During his time as a police commissioner, TR was actually quite unpopular. There were many who dubbed him "King Roosevelt I"(source), with some newspapers even going so far as to coin a jingle based on the notion:
East Side, West Side, all around the town, yesterday went King Roosevelt I, ruler of New York and patron saint of dry Sundays.(source)
Now, it is true, that much of Roosevelt's unpopularity as "King Roosevelt I" was directly connected to his taking away people's drinks(source), but there was more, much more to this.
As an aside, wasn't prohibition one of the crowning achievements of progressivism? And didn't that involve big government taking away people's drinks? Interesting. But I digress.
Roosevelt had a longstanding proclivity toward "strong"(which he used as a euphemistic code word for roughshod, hurtful, bully government) government. In a letter to his sister Anna, TR wrote:
If I were ... a single-headed Commissioner, with absolute power (not to speak of his having an infinitely less difficult problem to solve), I could in a couple of years accomplish almost all I could desire; were I even the member of a three headed commission, like the Boston Police Department, with absolute power, I could have accomplished very much; but, as it is I am one of four commissioners, any of whom possess a veto power in promotions.(source)(source)(source)

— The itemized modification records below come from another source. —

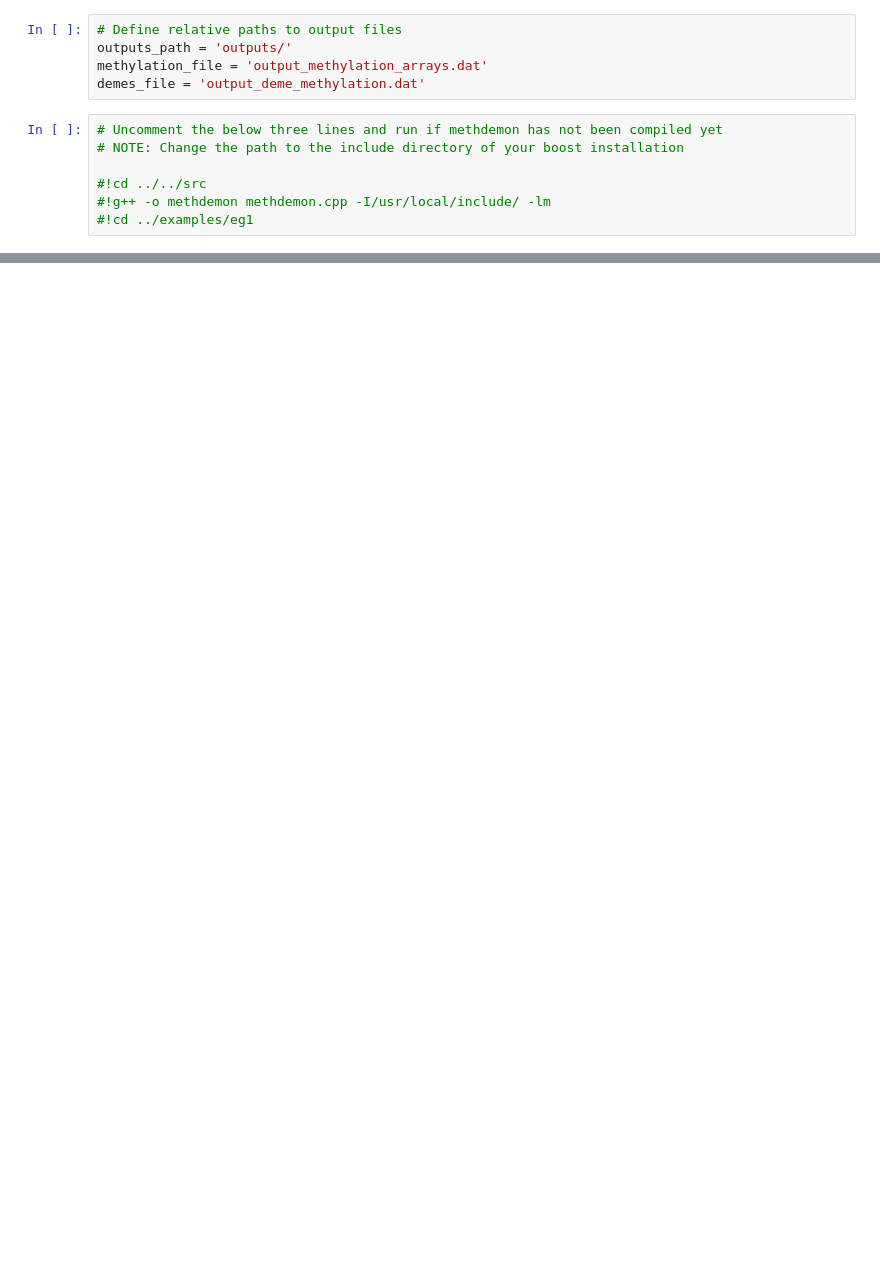
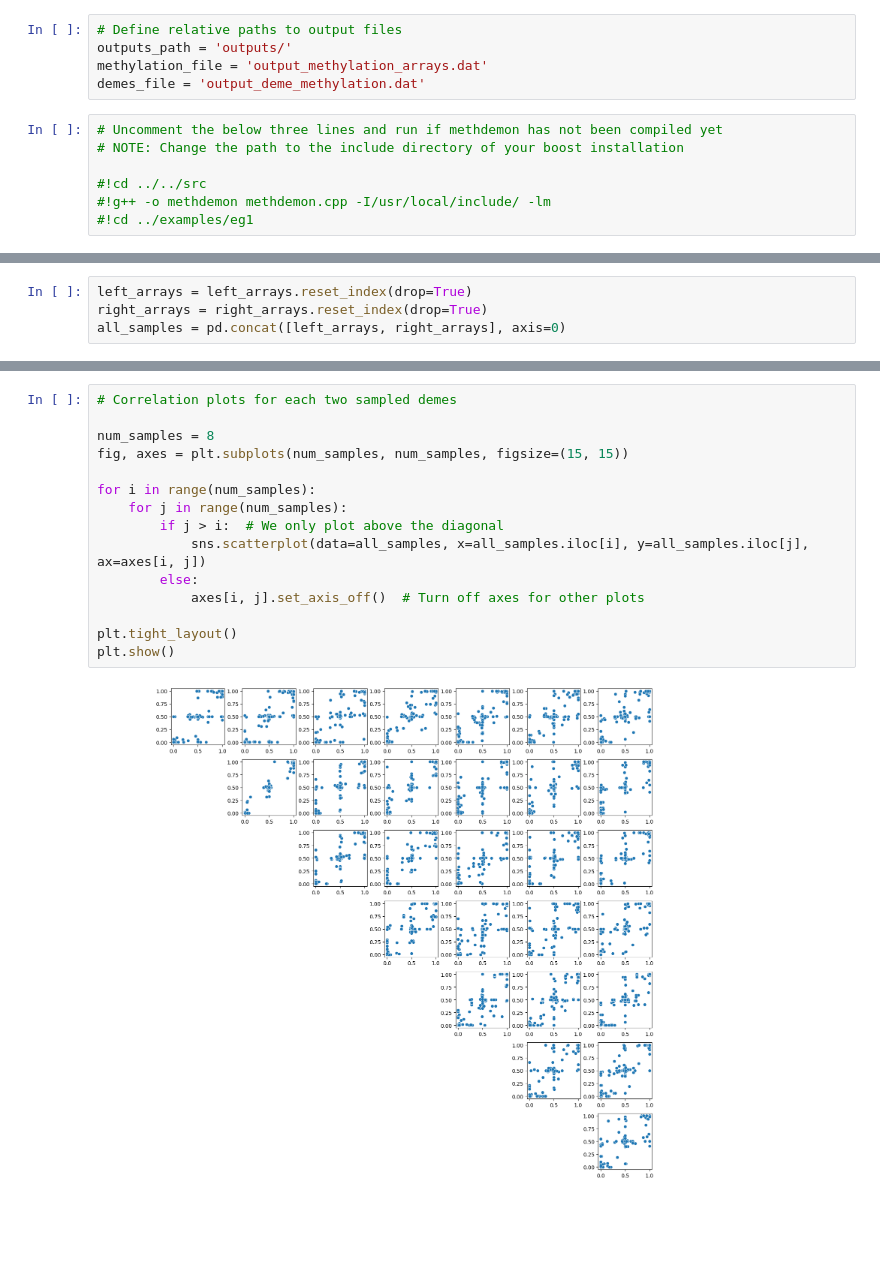
Before and after one commit to robjohnnoble/demon_model, a Jupyter notebook: examples/eg1/eg1.ipynb, the cells around one changed output, grey strips where cells are left out. Drawn from its saved outputs; the diff is of its cells as text; blank space fills up the shorter version.

```diff
--- a/examples/eg1/eg1.ipynb
+++ b/examples/eg1/eg1.ipynb
@@ -57,0 +113,4 @@ Text(0.5, 1.0, 'Deme 538 methylation histogram')
+# %%
+left_arrays = left_arrays.reset_index(drop=True)
+right_arrays = right_arrays.reset_index(drop=True)
+all_samples = pd.concat([left_arrays, right_arrays], axis=0)
@@ -57,0 +129,17 @@ Text(0.5, 1.0, 'Deme 538 methylation histogram')
+# %%
+# Correlation plots for each two sampled demes
+
+num_samples = 8
+fig, axes = plt.subplots(num_samples, num_samples, figsize=(15, 15))
+
+for i in range(num_samples):
+    for j in range(num_samples):
+        if j > i:  # We only plot above the diagonal
+            sns.scatterplot(data=all_samples, x=all_samples.iloc[i], y=all_samples.iloc[j], ax=axes[i, j])
+        else:
+            axes[i, j].set_axis_off()  # Turn off axes for other plots
+
+plt.tight_layout()
+plt.show()
+# %% [output]
+[figure, added]
```
Also changed, not shown: parts of 14 cells of this notebook, 2 other files.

Now really.... Who do you know who speaks this way besides 12 year olds and young college grads who are completely out of touch with reality?

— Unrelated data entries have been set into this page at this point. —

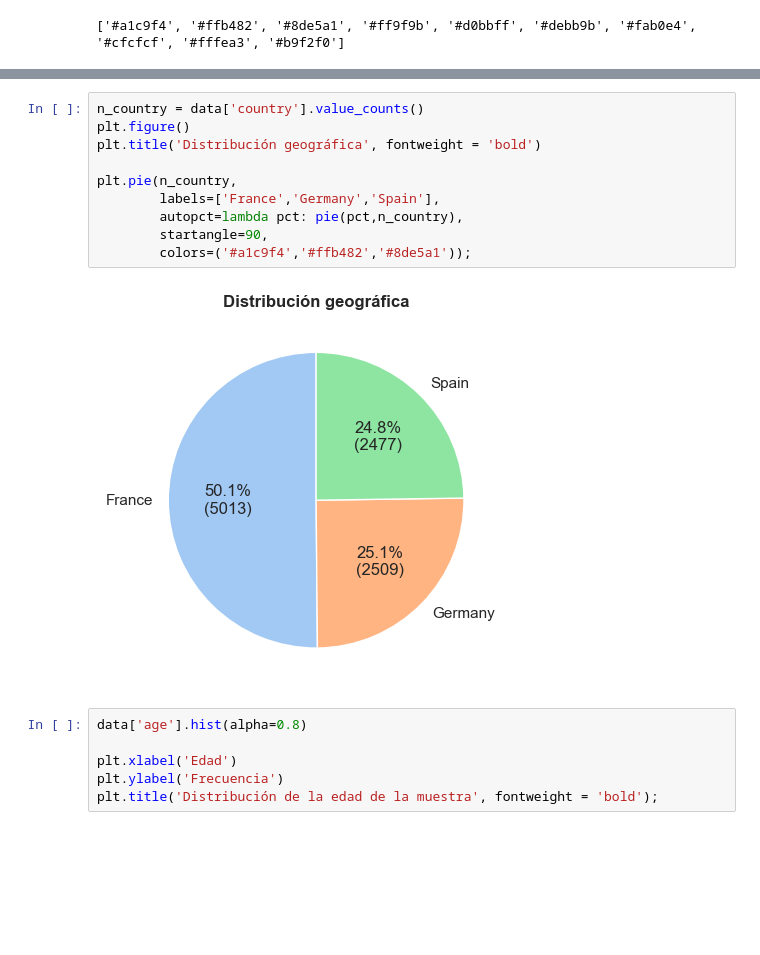
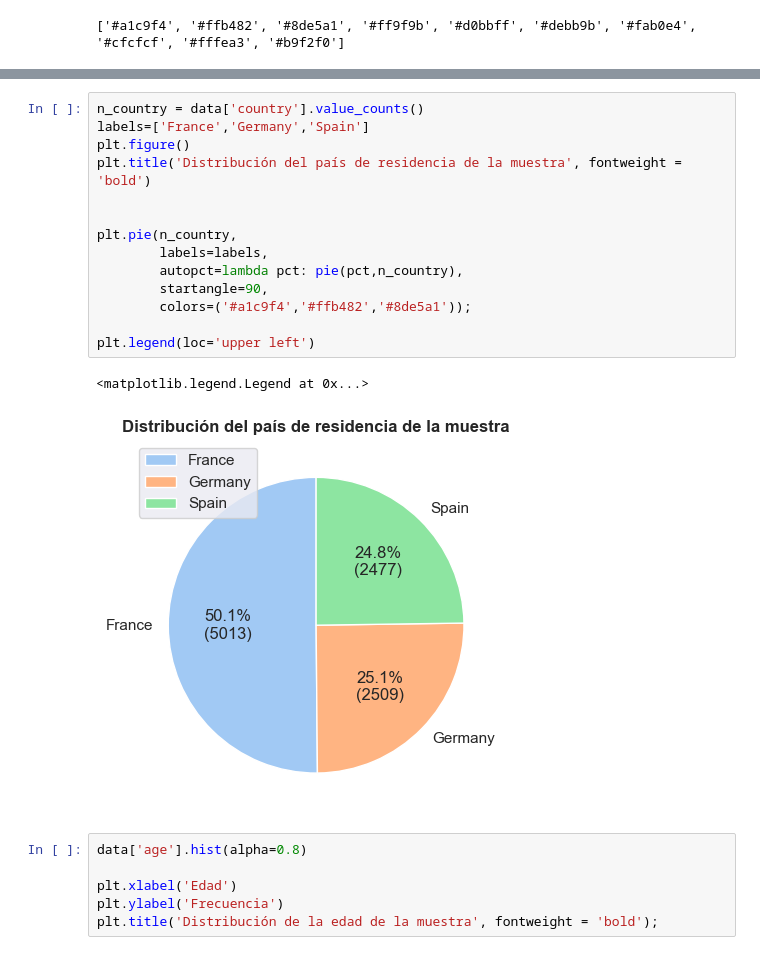
Before and after one commit to yrouuu/TFG_ADE, a Jupyter notebook: exploratorio/eda.ipynb, the cells around one changed output, grey strips where cells are left out. Drawn from its saved outputs; the diff is of its cells as text; blank space fills up the shorter version.

```diff
--- a/exploratorio/eda.ipynb
+++ b/exploratorio/eda.ipynb
@@ -207,15 +204,20 @@ plt.pie(n_gender,
 # %%
 n_country = data['country'].value_counts()
+labels=['France','Germany','Spain']
 plt.figure()
-plt.title('Distribución geográfica', fontweight = 'bold')
+plt.title('Distribución del país de residencia de la muestra', fontweight = 'bold')
+
 
 plt.pie(n_country,
-        labels=['France','Germany','Spain'],
+        labels=labels,
         autopct=lambda pct: pie(pct,n_country),
         startangle=90,
         colors=('#a1c9f4','#ffb482','#8de5a1'));
+
+plt.legend(loc='upper left')
 # %% [output]
+<matplotlib.legend.Legend at 0x...>
-[figure, old version]
+[figure, new version]
 # %%
 data['age'].hist(alpha=0.8)
 
```
Also changed, not shown: parts of 4 cells of this notebook.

It's no wonder then, we have all of these stories of how most of the republicans in New York were just waiting with bated breath to get rid of Roosevelt. The web page for the National Park Service contains a very interesting line in this regard:
In 1895, he resigned to take the post of Police Commissioner of New York City. With this new appointment he hoped to expand his ideas of reform into new areas. Just like the Civil Service Commission, Roosevelt wanted the Police Department appointments and promotions to be based on merit rather than patronage. He tirelessly hounded corrupt and incompetent policemen, often replacing them with men who had no connection to any political machine.
With all of his talk of benevolent czars and absolute power, and the fact that the NY GOP ejected him as fast as they could, I highly doubt that Roosevelt's time as commissioner was truely as clean as the wind driven snow as they make it seem with this line here. Particularly this line of him "tirelessly hounding" "incompetent policemen". As we have seen with Obama, people enthralled with absolute power such as this have bizarre definitions for "incompetence".
This certainly matches with his letter to his sister. His "tireless hounding" had a lot to do with getting rid of people that he, and only he alone, knew to be incompetent. It is likely that there were some true incompetents. Others, however, were probably no more than simply of a different ideological persuasion than he.
Between that, and his anti-saloon campaign, Roosevelt ended up losing his job as commissioner - a job that was revoked by republicans.(source) All the reform work Roosevelt had attempted to do was for naught.
It is interesting to note, that one of Roosevelt's last acts as Governor, was to unify the job of Police Commissioner under a single head starting in 1901. This is very, very indicative of how deep his progressive ideology ran, even at that time. He wouldn't even be the one sitting in the top chair, as he had dreamed of years prior. But that power - it had to be centralized. He couldn't let it go.
Centralization for centralization's purpose. That's progressivism.